Required action = Every line with the string "source" in it belongs in your answer, so copy them all from the data.

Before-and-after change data
-----

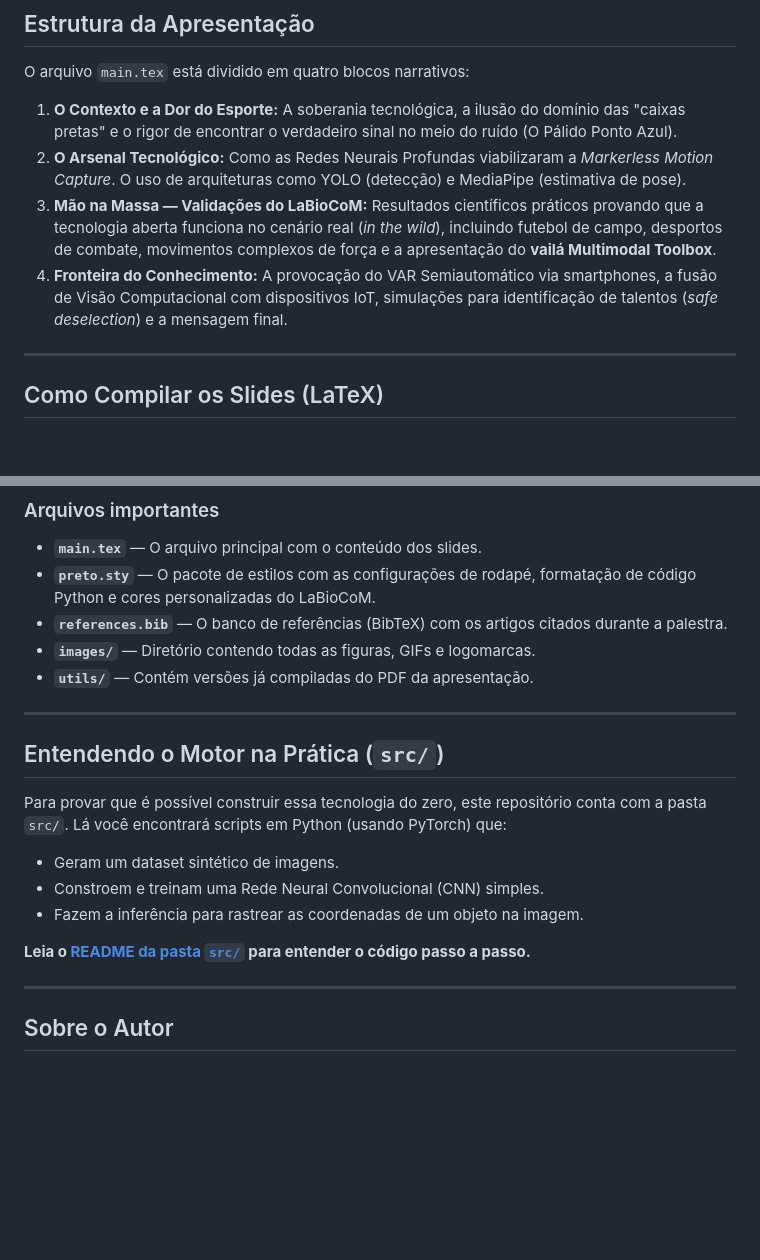
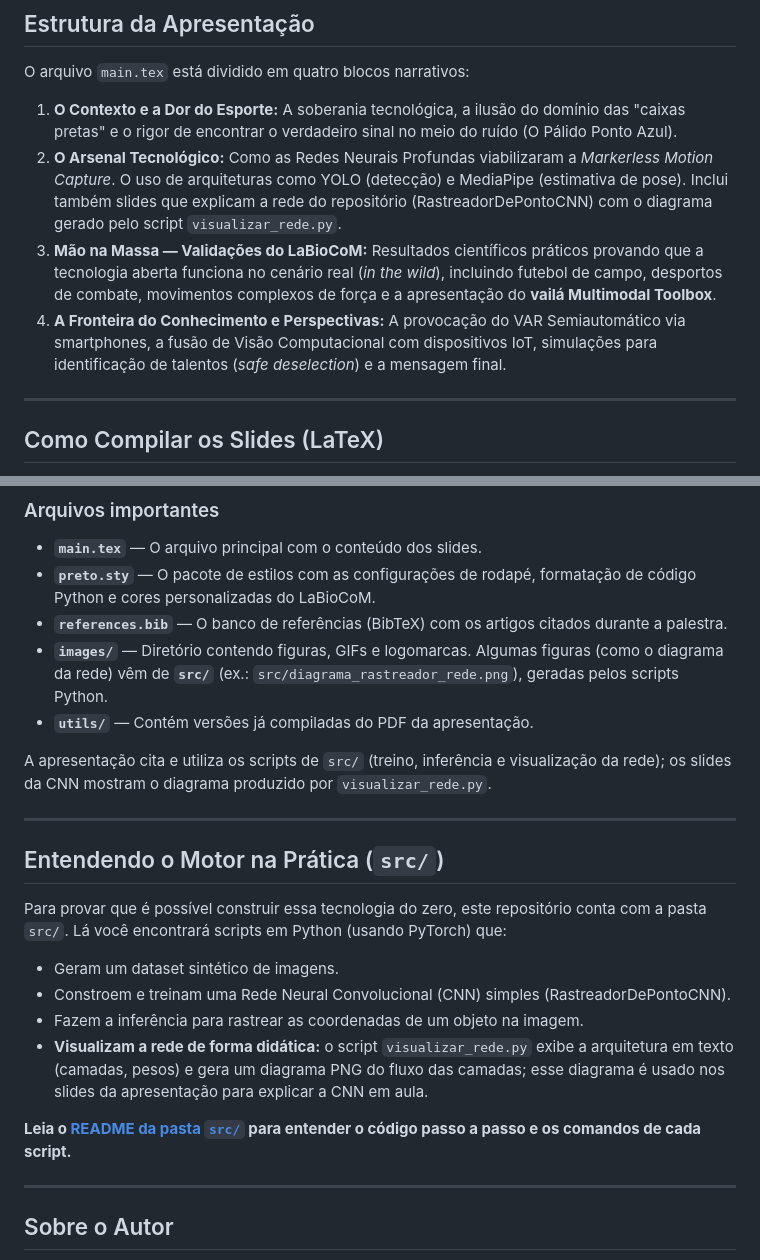
Before and after one commit to paulopreto/CompVison_ML_MovSport_2026_USP, a Markdown page: README.md, 2 parts joined by grey strips. Drawn GitHub-style; blank space fills up the shorter version.

```diff
--- a/README.md
+++ b/README.md
@@ -19,9 +19,9 @@ A provocação central desta palestra é: **Como vamos discutir a complexidade d
 O arquivo `main.tex` está dividido em quatro blocos narrativos:
 
 1. **O Contexto e a Dor do Esporte:** A soberania tecnológica, a ilusão do domínio das "caixas pretas" e o rigor de encontrar o verdadeiro sinal no meio do ruído (O Pálido Ponto Azul).
-2. **O Arsenal Tecnológico:** Como as Redes Neurais Profundas viabilizaram a *Markerless Motion Capture*. O uso de arquiteturas como YOLO (detecção) e MediaPipe (estimativa de pose).
+2. **O Arsenal Tecnológico:** Como as Redes Neurais Profundas viabilizaram a *Markerless Motion Capture*. O uso de arquiteturas como YOLO (detecção) e MediaPipe (estimativa de pose). Inclui também slides que explicam a rede do repositório (RastreadorDePontoCNN) com o diagrama gerado pelo script `visualizar_rede.py`.
 3. **Mão na Massa — Validações do LaBioCoM:** Resultados científicos práticos provando que a tecnologia aberta funciona no cenário real (*in the wild*), incluindo futebol de campo, desportos de combate, movimentos complexos de força e a apresentação do **vailá Multimodal Toolbox**.
-4. **Fronteira do Conhecimento:** A provocação do VAR Semiautomático via smartphones, a fusão de Visão Computacional com dispositivos IoT, simulações para identificação de talentos (*safe deselection*) e a mensagem final.
+4. **A Fronteira do Conhecimento e Perspectivas:** A provocação do VAR Semiautomático via smartphones, a fusão de Visão Computacional com dispositivos IoT, simulações para identificação de talentos (*safe deselection*) e a mensagem final.
 
 ---
 
@@ -49,8 +49,10 @@ pdflatex main.tex
 - **`main.tex`** — O arquivo principal com o conteúdo dos slides.
 - **`preto.sty`** — O pacote de estilos com as configurações de rodapé, formatação de código Python e cores personalizadas do LaBioCoM.
 - **`references.bib`** — O banco de referências (BibTeX) com os artigos citados durante a palestra.
-- **`images/`** — Diretório contendo todas as figuras, GIFs e logomarcas.
+- **`images/`** — Diretório contendo figuras, GIFs e logomarcas. Algumas figuras (como o diagrama da rede) vêm de **`src/`** (ex.: `src/diagrama_rastreador_rede.png`), geradas pelos scripts Python.
 - **`utils/`** — Contém versões já compiladas do PDF da apresentação.
+
+A apresentação cita e utiliza os scripts de `src/` (treino, inferência e visualização da rede); os slides da CNN mostram o diagrama produzido por `visualizar_rede.py`.
 
 ---
 
@@ -59,10 +61,11 @@ pdflatex main.tex
 Para provar que é possível construir essa tecnologia do zero, este repositório conta com a pasta `src/`. Lá você encontrará scripts em Python (usando PyTorch) que:
 
 - Geram um dataset sintético de imagens.
-- Constroem e treinam uma Rede Neural Convolucional (CNN) simples.
+- Constroem e treinam uma Rede Neural Convolucional (CNN) simples (RastreadorDePontoCNN).
 - Fazem a inferência para rastrear as coordenadas de um objeto na imagem.
+- **Visualizam a rede de forma didática:** o script `visualizar_rede.py` exibe a arquitetura em texto (camadas, pesos) e gera um diagrama PNG do fluxo das camadas; esse diagrama é usado nos slides da apresentação para explicar a CNN em aula.
 
-**Leia o [README da pasta `src/`](src/README.md) para entender o código passo a passo.**
+**Leia o [README da pasta `src/`](src/README.md) para entender o código passo a passo e os comandos de cada script.**
 
 ---
 
```
Also changed, not shown: src/README.md (+3 -2 lines).
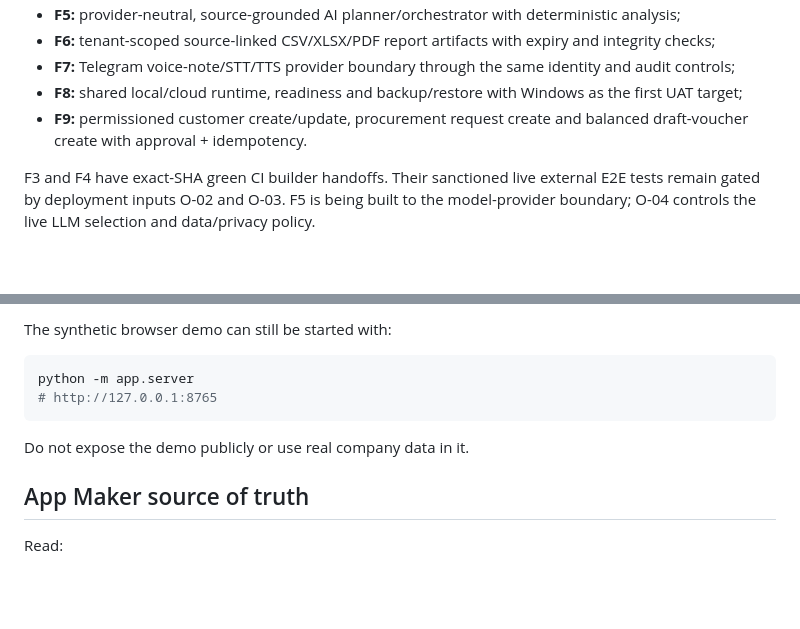
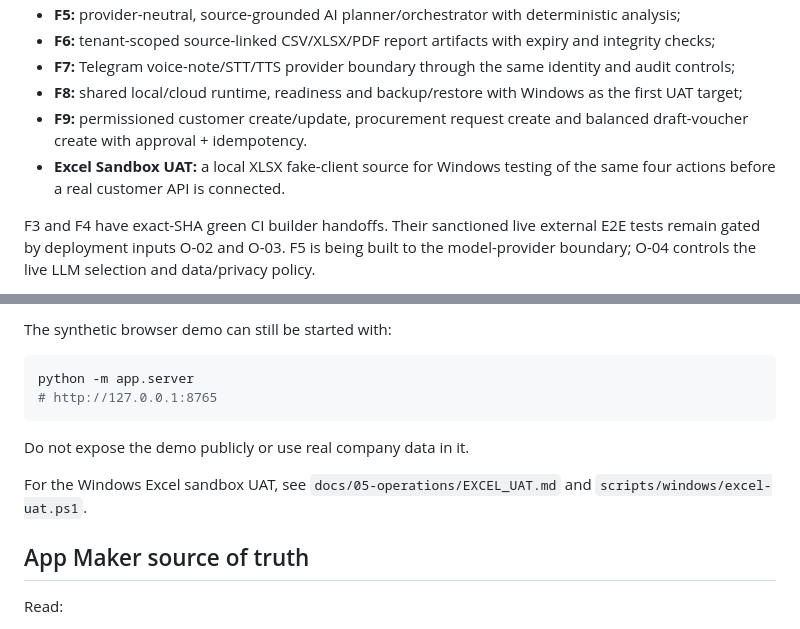
Before and after one commit to Hashmatullahzaher/AI-OP-Tele-bot, a Markdown page: README.md, 2 parts joined by grey strips. Rendered like a GitHub page; blank space fills up the shorter version.

Commit message:
Document Excel sandbox UAT entry point

```diff
--- a/README.md
+++ b/README.md
@@ -15,6 +15,7 @@ The `app/` directory remains an isolated synthetic presentation demo. Production
 - **F7:** Telegram voice-note/STT/TTS provider boundary through the same identity and audit controls;
 - **F8:** shared local/cloud runtime, readiness and backup/restore with Windows as the first UAT target;
 - **F9:** permissioned customer create/update, procurement request create and balanced draft-voucher create with approval + idempotency.
+- **Excel Sandbox UAT:** a local XLSX fake-client source for Windows testing of the same four actions before a real customer API is connected.
 
 F3 and F4 have exact-SHA green CI builder handoffs. Their sanctioned live external E2E tests remain gated by deployment inputs O-02 and O-03. F5 is being built to the model-provider boundary; O-04 controls the live LLM selection and data/privacy policy.
 
@@ -58,6 +59,8 @@ python -m app.server
 
 Do not expose the demo publicly or use real company data in it.
 
+For the Windows Excel sandbox UAT, see `docs/05-operations/EXCEL_UAT.md` and `scripts/windows/excel-uat.ps1`.
+
 ## App Maker source of truth
 
 Read:
```
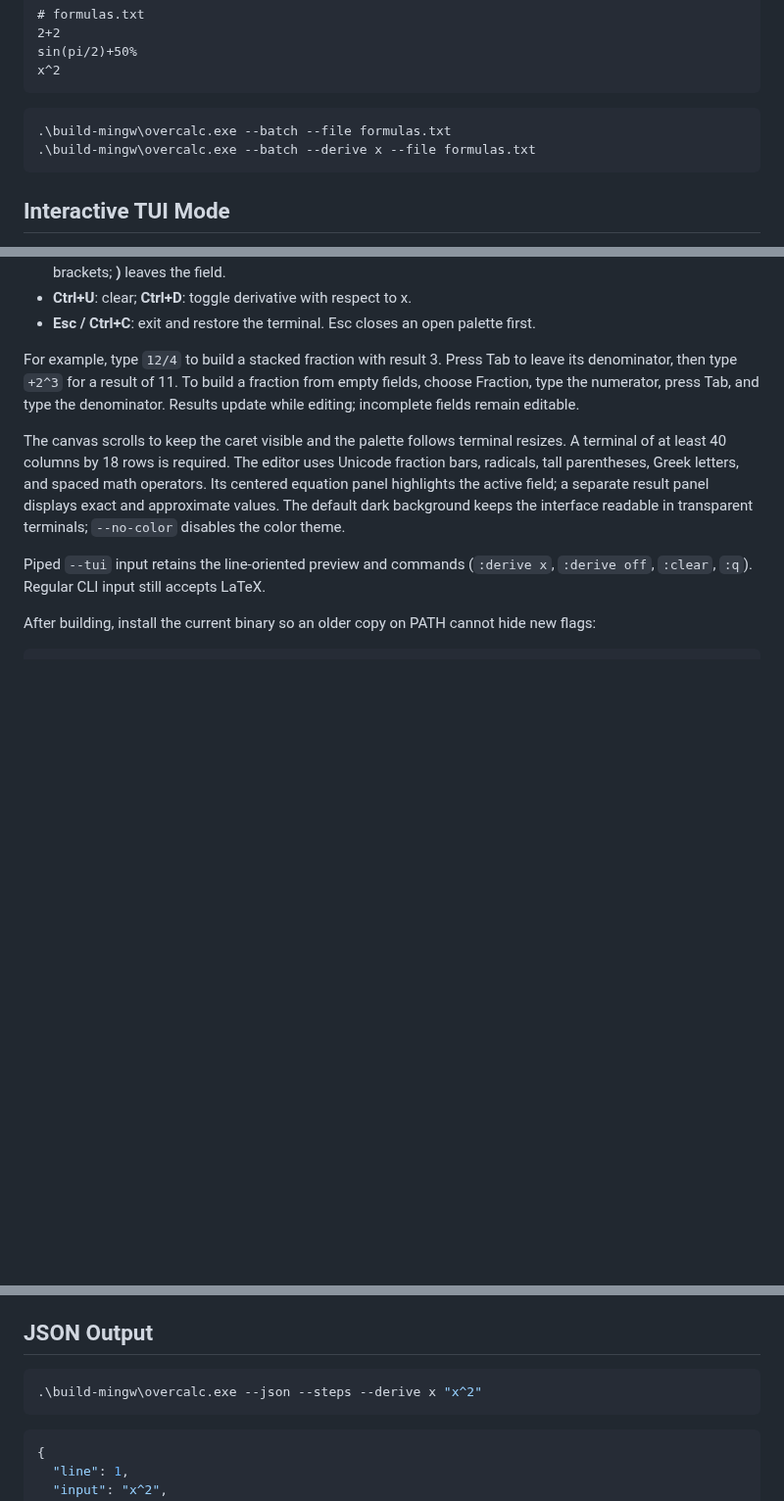
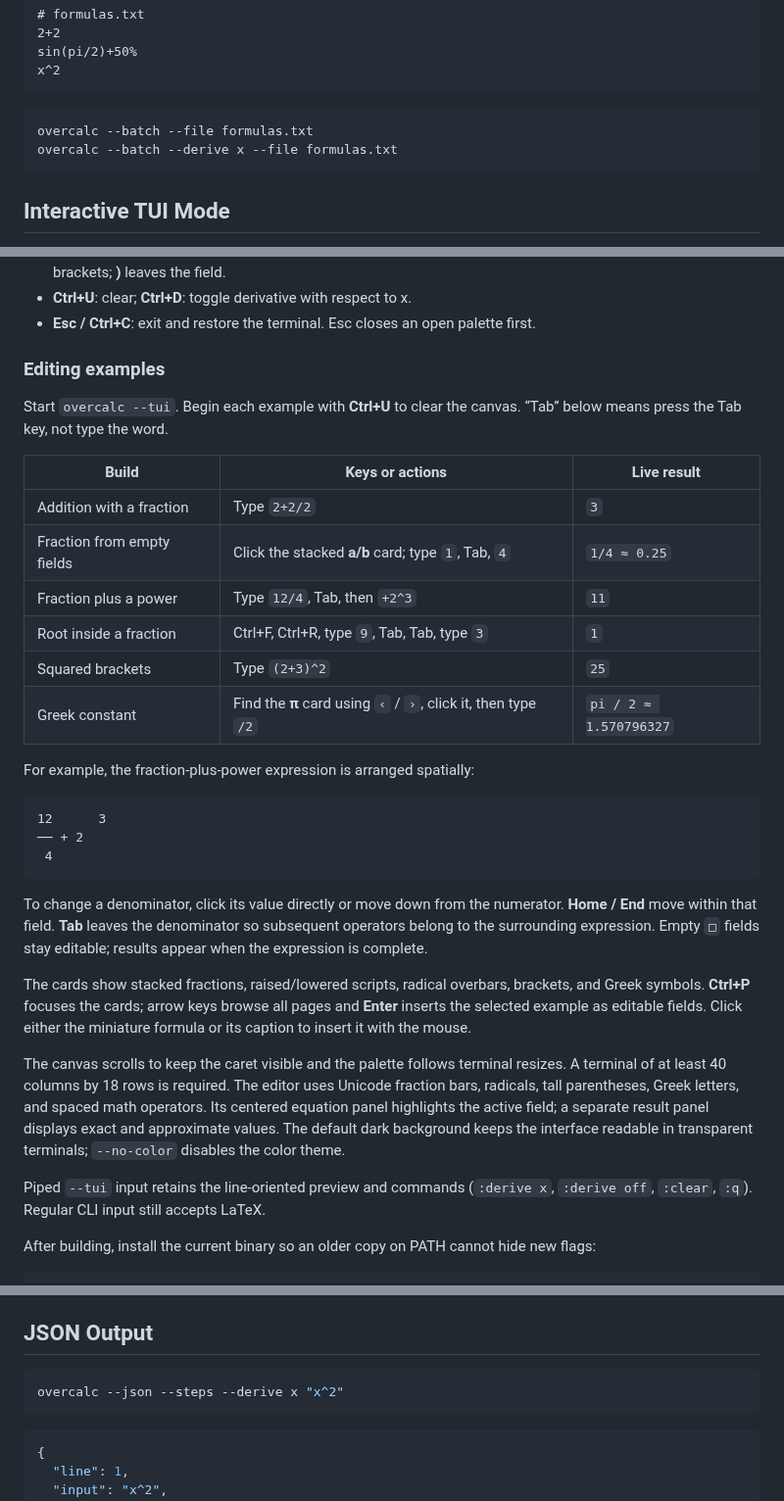
Before and after one commit to aridlin/Overcalc, a Markdown page: README.md, 3 parts joined by grey strips. Shown at 98% size. Rendered like a GitHub page; blank space fills up the shorter version.

````diff
--- a/README.md
+++ b/README.md
@@ -71,9 +79,9 @@ sin(pi/2)+50%
 x^2
 ```
 
-```powershell
-.\build-mingw\overcalc.exe --batch --file formulas.txt
-.\build-mingw\overcalc.exe --batch --derive x --file formulas.txt
+```sh
+overcalc --batch --file formulas.txt
+overcalc --batch --derive x --file formulas.txt
 ```
 
 ## Interactive TUI Mode
@@ -109,10 +117,37 @@ additional pages. You can also click the page arrows.
 - **Ctrl+U**: clear; **Ctrl+D**: toggle derivative with respect to x.
 - **Esc / Ctrl+C**: exit and restore the terminal. Esc closes an open palette first.
 
-For example, type `12/4` to build a stacked fraction with result 3. Press Tab to
-leave its denominator, then type `+2^3` for a result of 11. To build a fraction
-from empty fields, choose Fraction, type the numerator, press Tab, and type the
-denominator. Results update while editing; incomplete fields remain editable.
+### Editing examples
+
+Start `overcalc --tui`. Begin each example with **Ctrl+U** to clear the canvas.
+“Tab” below means press the Tab key, not type the word.
+
+| Build | Keys or actions | Live result |
+| --- | --- | --- |
+| Addition with a fraction | Type `2+2/2` | `3` |
+| Fraction from empty fields | Click the stacked **a/b** card; type `1`, Tab, `4` | `1/4 ≈ 0.25` |
+| Fraction plus a power | Type `12/4`, Tab, then `+2^3` | `11` |
+| Root inside a fraction | Ctrl+F, Ctrl+R, type `9`, Tab, Tab, type `3` | `1` |
+| Squared brackets | Type `(2+3)^2` | `25` |
+| Greek constant | Find the **π** card using `‹` / `›`, click it, then type `/2` | `pi / 2 ≈ 1.570796327` |
+
+For example, the fraction-plus-power expression is arranged spatially:
+
+```text
+12      3
+── + 2
+ 4
+```
+
+To change a denominator, click its value directly or move down from the
+numerator. **Home / End** move within that field. **Tab** leaves the denominator
+so subsequent operators belong to the surrounding expression. Empty `□` fields
+stay editable; results appear when the expression is complete.
+
+The cards show stacked fractions, raised/lowered scripts, radical overbars,
+brackets, and Greek symbols. **Ctrl+P** focuses the cards; arrow keys browse all
+pages and **Enter** inserts the selected example as editable fields. Click either
+the miniature formula or its caption to insert it with the mouse.
 
 The canvas scrolls to keep the caret visible and the palette follows terminal
 resizes. A terminal of at least 40 columns by 18 rows is required. The editor uses
@@ -201,8 +236,8 @@ quotients, numeric powers, `sin`, `cos`, `tan`, `ln`/`log`, `exp`, `sqrt`, and p
 
 ## JSON Output
 
-```powershell
-.\build-mingw\overcalc.exe --json --steps --derive x "x^2"
+```sh
+overcalc --json --steps --derive x "x^2"
 ```
 
 ```json
````
Also changed, not shown: other parts of README.md (+47 -39 lines), docs/tui-preview.png (added).
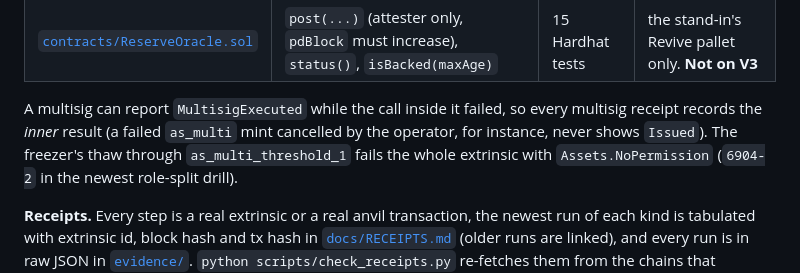
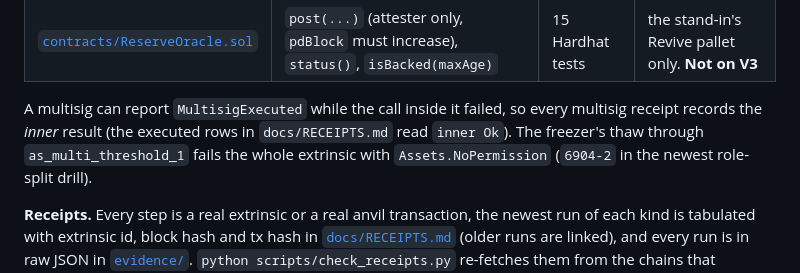
Before and after one commit to edycutjong/portaldot-hackathon-2026-ballast-edycu, a Markdown page: README.md, the part around the change. Drawn GitHub-style.

Commit message:
docs: README receipts sentence says only what RECEIPTS shows (inner result column)

```diff
--- a/README.md
+++ b/README.md
@@ -140,8 +140,8 @@ Enforcement is **pallet-native**. The two Solidity contracts (`contracts/`) are
 | [`contracts/ReserveVault.sol`](contracts/ReserveVault.sol) | `reserves()`, `release(to, amount, redeemId)` (owner only, emits `Released`), `transferOwnership` | 20 Foundry tests | local anvil (chain id 31337) only. **Not on Sepolia** |
 | [`contracts/ReserveOracle.sol`](contracts/ReserveOracle.sol) | `post(...)` (attester only, `pdBlock` must increase), `status()`, `isBacked(maxAge)` | 15 Hardhat tests | the stand-in's Revive pallet only. **Not on V3** |
 
-A multisig can report `MultisigExecuted` while the call inside it failed, so every multisig receipt records the *inner* result (a failed
-`as_multi` mint cancelled by the operator, for instance, never shows `Issued`). The freezer's thaw through `as_multi_threshold_1` fails the whole
+A multisig can report `MultisigExecuted` while the call inside it failed, so every multisig receipt records the *inner* result (the
+executed rows in `docs/RECEIPTS.md` read `inner Ok`). The freezer's thaw through `as_multi_threshold_1` fails the whole
 extrinsic with `Assets.NoPermission` (`6904-2` in the newest role-split drill).
 
 **Receipts.** Every step is a real extrinsic or a real anvil transaction, the newest run of each kind is tabulated with extrinsic id, block hash and tx hash in
```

-----

Task response =
+- **Excel Sandbox UAT:** a local XLSX fake-client source for Windows testing of the same four actions before a real customer API is connected.
 ## App Maker source of truth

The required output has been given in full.